▸ Exercise brief:
Needed from the data below: all lines that contain the word "index".

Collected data

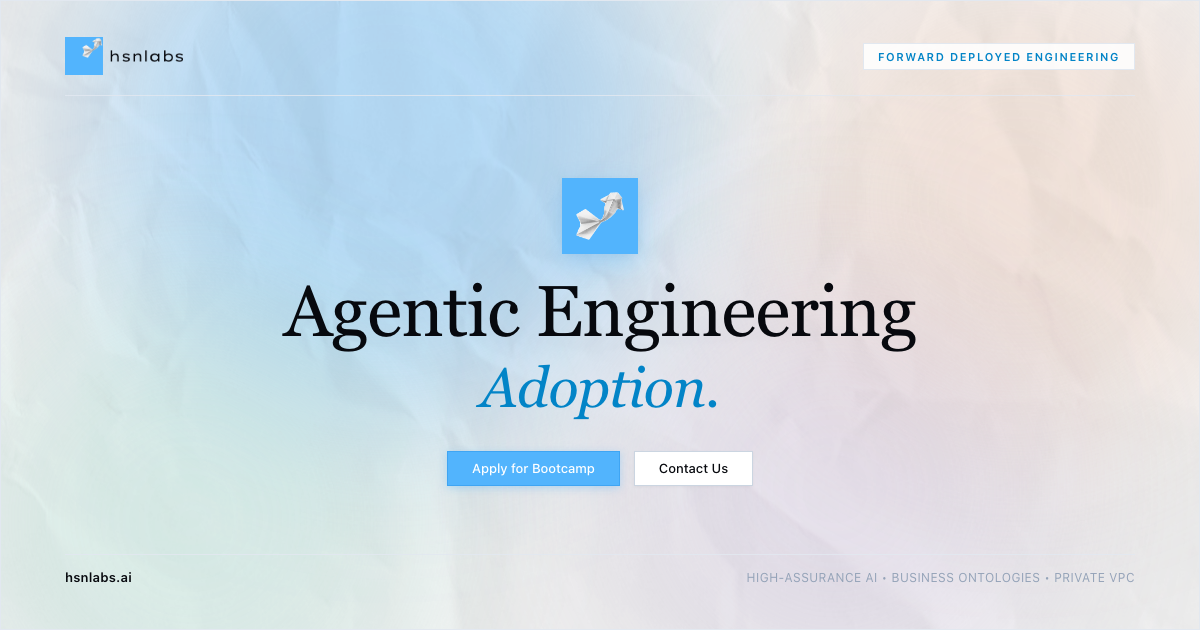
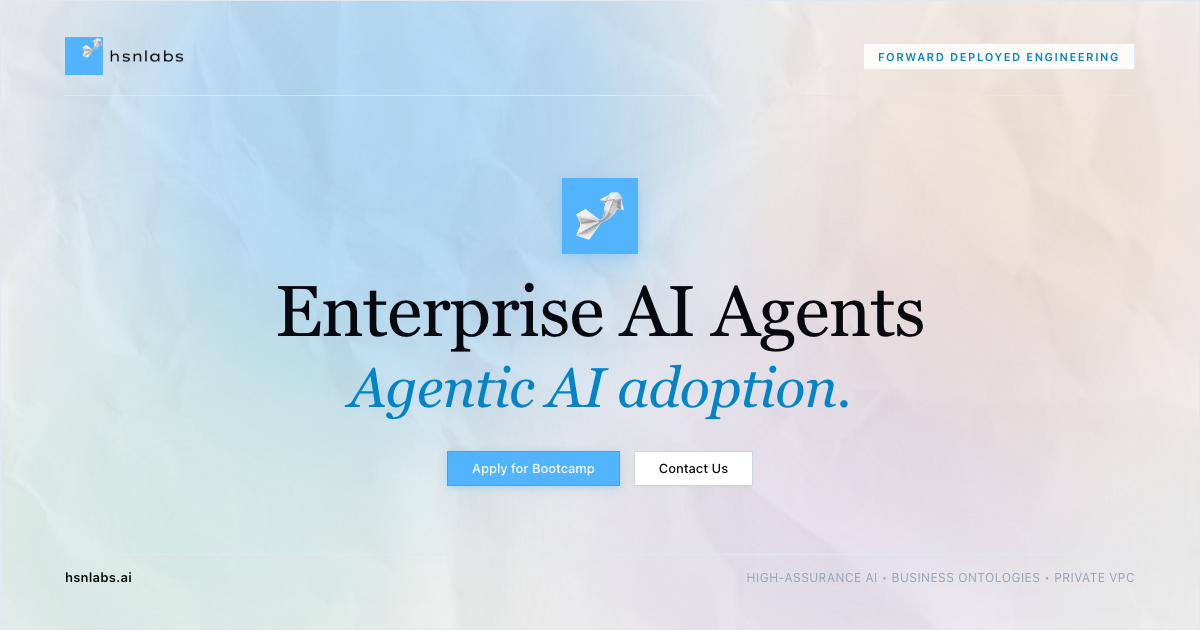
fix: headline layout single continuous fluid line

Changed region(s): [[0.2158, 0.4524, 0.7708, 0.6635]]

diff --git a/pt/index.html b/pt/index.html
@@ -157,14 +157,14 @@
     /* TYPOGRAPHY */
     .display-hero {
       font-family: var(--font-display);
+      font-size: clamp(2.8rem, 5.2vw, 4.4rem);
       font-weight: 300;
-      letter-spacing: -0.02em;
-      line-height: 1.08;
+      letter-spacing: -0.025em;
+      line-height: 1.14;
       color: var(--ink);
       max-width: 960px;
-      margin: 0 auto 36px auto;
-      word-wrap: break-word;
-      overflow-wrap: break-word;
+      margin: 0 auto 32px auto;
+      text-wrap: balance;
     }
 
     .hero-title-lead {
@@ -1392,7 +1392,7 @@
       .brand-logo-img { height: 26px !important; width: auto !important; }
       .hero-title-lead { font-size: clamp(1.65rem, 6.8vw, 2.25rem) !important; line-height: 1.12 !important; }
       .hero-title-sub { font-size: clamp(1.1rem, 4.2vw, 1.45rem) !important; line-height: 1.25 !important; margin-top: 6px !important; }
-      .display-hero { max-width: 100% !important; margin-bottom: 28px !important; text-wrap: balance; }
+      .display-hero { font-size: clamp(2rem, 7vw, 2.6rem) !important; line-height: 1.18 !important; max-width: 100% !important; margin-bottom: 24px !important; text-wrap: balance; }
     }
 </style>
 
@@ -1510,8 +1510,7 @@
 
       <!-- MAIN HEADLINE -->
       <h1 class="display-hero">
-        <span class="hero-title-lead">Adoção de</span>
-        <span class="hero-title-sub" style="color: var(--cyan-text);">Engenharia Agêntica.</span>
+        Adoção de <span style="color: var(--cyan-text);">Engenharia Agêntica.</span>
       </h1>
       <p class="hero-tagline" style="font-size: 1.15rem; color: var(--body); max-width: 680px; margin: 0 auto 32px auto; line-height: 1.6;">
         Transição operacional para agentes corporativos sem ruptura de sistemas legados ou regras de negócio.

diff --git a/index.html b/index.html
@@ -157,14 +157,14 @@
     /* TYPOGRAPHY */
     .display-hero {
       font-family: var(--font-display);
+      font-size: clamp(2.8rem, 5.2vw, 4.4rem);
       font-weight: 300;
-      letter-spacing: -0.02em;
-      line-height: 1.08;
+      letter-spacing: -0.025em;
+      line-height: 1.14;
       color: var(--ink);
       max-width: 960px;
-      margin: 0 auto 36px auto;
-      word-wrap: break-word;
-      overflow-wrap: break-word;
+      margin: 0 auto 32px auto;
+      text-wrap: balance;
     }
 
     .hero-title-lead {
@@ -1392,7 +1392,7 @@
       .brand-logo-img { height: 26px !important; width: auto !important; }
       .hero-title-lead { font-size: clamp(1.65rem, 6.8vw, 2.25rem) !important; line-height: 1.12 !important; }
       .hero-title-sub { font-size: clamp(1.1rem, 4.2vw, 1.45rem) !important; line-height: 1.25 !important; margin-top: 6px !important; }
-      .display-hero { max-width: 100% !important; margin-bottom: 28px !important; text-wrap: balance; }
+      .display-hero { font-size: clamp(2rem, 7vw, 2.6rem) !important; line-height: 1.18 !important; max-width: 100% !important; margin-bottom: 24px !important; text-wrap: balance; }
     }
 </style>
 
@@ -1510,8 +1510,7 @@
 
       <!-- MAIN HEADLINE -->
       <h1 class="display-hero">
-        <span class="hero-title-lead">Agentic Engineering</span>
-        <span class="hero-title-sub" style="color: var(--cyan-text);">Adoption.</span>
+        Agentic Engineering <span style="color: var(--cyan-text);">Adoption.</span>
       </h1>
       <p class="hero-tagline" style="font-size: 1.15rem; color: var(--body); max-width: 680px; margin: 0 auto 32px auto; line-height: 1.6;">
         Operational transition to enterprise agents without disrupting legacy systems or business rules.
...
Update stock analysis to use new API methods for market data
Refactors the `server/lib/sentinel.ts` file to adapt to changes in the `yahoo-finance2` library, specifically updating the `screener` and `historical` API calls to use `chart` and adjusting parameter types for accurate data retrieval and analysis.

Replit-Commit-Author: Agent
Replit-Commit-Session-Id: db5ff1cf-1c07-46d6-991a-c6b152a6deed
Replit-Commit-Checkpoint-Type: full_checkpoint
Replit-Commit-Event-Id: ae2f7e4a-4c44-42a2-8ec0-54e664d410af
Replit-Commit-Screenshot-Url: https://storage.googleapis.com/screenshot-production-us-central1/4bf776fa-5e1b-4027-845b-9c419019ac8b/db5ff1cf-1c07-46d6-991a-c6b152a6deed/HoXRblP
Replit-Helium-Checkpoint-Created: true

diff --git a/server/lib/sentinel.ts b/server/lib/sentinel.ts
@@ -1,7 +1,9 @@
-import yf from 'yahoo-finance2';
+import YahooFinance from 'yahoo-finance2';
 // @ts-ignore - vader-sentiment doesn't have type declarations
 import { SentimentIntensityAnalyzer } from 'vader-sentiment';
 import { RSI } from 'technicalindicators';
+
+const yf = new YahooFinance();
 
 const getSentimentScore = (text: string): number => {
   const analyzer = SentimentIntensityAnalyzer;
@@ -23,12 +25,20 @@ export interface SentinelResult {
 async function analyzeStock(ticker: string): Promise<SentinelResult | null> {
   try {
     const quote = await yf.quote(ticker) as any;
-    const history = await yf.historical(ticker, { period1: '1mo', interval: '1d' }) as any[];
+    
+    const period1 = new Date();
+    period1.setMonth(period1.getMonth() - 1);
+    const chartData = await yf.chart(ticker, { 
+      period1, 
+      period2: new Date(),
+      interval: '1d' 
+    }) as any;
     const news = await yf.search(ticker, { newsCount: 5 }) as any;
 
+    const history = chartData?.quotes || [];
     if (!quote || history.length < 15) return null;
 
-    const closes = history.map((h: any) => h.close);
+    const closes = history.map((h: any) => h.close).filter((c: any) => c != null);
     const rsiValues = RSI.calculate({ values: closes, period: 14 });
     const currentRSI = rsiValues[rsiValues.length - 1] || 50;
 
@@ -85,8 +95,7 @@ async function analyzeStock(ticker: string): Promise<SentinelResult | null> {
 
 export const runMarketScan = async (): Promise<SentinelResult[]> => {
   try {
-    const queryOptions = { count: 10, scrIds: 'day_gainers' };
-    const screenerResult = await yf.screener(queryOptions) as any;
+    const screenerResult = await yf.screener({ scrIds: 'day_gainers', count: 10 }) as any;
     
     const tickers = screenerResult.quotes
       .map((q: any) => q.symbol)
==
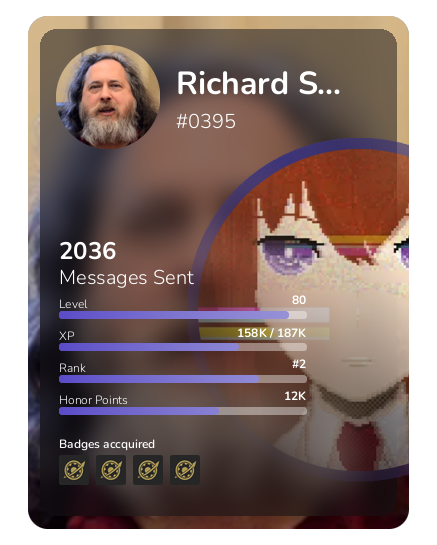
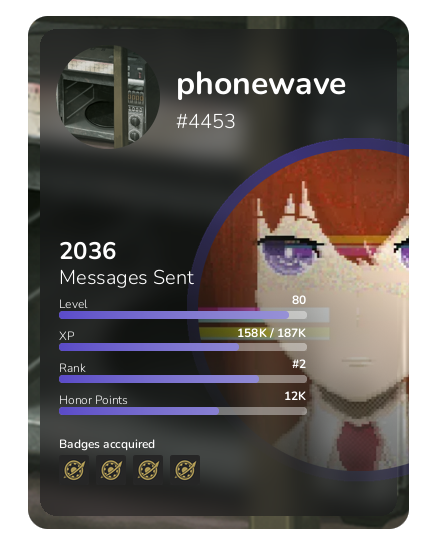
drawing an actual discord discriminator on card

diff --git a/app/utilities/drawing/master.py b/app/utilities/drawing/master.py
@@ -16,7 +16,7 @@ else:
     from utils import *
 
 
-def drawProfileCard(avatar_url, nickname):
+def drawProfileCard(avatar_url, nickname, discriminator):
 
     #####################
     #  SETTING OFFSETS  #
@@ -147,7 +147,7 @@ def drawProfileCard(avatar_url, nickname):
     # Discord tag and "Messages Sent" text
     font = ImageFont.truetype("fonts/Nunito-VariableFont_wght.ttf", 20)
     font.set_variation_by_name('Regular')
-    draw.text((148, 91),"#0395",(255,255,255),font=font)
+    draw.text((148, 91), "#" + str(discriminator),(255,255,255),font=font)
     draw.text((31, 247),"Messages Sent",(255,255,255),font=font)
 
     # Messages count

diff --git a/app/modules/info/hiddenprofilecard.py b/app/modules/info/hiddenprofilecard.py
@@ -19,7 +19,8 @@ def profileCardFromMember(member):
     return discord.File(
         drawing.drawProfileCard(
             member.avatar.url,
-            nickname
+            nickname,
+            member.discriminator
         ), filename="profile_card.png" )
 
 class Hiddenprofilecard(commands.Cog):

▸ Solution to the problem:
diff --git a/pt/index.html b/pt/index.html
diff --git a/index.html b/index.html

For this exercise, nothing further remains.